*** Exercise data Section Begins ***
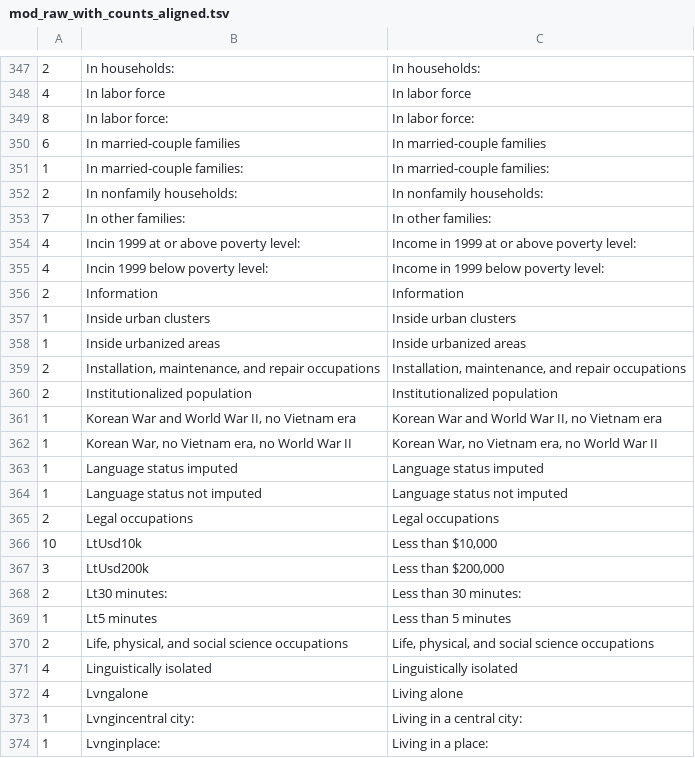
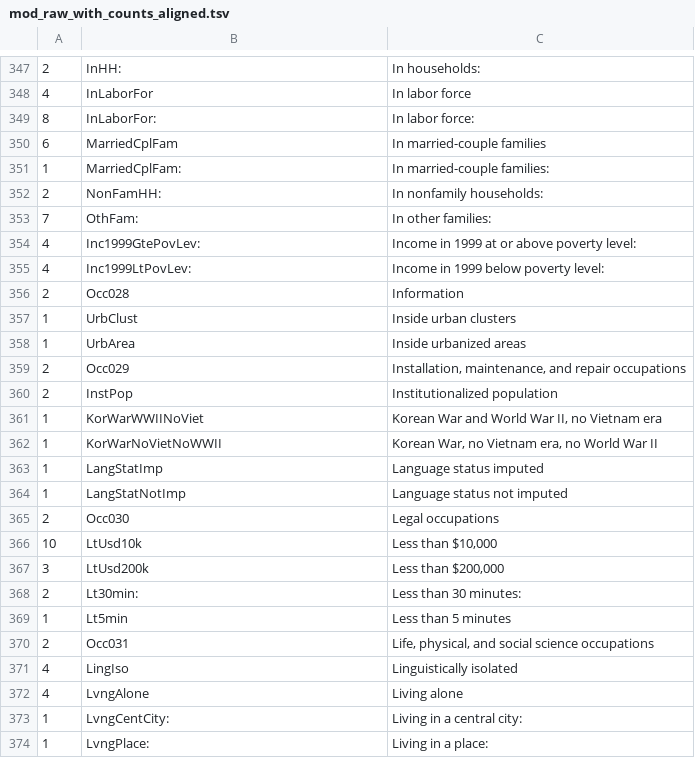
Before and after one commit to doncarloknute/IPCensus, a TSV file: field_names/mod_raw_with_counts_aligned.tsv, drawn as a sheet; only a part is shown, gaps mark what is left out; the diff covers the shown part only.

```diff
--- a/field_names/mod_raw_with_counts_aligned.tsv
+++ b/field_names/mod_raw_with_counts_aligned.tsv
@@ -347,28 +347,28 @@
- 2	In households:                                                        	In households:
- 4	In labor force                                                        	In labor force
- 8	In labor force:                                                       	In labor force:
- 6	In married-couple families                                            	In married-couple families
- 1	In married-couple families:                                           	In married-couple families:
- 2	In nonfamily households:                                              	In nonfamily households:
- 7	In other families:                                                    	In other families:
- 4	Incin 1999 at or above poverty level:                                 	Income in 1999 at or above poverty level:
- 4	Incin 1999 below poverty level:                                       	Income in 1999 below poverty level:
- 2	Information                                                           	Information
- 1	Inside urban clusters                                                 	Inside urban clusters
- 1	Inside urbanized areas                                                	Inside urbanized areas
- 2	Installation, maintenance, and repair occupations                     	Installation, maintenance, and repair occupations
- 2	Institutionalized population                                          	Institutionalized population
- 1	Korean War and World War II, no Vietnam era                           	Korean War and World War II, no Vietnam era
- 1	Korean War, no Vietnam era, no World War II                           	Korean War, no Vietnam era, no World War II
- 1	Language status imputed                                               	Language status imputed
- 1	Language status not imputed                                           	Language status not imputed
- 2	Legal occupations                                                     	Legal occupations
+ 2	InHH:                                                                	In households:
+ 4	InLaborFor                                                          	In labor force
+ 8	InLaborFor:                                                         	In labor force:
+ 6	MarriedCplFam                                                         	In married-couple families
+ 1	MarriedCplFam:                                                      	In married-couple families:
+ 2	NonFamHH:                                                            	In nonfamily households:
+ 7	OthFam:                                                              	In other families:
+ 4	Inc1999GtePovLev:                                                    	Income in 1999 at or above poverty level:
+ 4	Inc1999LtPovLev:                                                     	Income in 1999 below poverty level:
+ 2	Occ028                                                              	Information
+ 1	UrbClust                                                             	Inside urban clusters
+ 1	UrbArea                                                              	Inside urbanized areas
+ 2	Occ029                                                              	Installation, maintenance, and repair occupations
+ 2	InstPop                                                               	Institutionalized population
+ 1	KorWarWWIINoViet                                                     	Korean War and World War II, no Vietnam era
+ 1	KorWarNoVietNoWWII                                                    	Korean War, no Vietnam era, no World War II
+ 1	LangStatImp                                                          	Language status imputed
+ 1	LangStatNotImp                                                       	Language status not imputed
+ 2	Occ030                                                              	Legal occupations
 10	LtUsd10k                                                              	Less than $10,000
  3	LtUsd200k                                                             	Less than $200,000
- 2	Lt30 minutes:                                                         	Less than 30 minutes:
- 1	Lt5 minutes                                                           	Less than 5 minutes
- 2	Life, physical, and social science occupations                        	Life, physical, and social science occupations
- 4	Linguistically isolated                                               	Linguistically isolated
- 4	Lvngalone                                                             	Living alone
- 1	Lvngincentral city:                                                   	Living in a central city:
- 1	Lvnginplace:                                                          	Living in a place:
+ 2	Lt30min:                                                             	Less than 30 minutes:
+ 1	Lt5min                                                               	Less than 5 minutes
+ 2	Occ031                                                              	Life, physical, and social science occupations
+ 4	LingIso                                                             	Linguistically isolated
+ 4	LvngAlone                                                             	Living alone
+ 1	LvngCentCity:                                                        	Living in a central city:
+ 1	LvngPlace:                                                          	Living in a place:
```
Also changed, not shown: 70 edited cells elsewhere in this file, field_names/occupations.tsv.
*** Exercise data Section Ends ***
*** Exercise data Section Begins ***
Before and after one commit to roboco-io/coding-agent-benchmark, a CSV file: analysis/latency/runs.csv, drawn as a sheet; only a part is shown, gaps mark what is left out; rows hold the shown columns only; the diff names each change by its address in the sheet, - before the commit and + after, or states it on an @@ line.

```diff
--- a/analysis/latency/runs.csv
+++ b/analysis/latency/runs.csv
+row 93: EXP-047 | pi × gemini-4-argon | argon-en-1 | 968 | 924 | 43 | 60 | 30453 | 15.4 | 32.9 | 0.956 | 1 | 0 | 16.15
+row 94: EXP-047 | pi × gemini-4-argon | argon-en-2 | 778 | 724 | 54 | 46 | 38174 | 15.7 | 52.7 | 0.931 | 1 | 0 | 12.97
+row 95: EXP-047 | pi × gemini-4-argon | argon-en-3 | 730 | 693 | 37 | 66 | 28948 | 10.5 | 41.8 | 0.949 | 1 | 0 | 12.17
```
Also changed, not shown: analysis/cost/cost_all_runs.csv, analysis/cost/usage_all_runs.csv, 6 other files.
*** Exercise data Section Ends ***
The task:
For the entries shown above, tally every line containing the word "married". Report the tally and nothing else.

Task output:
4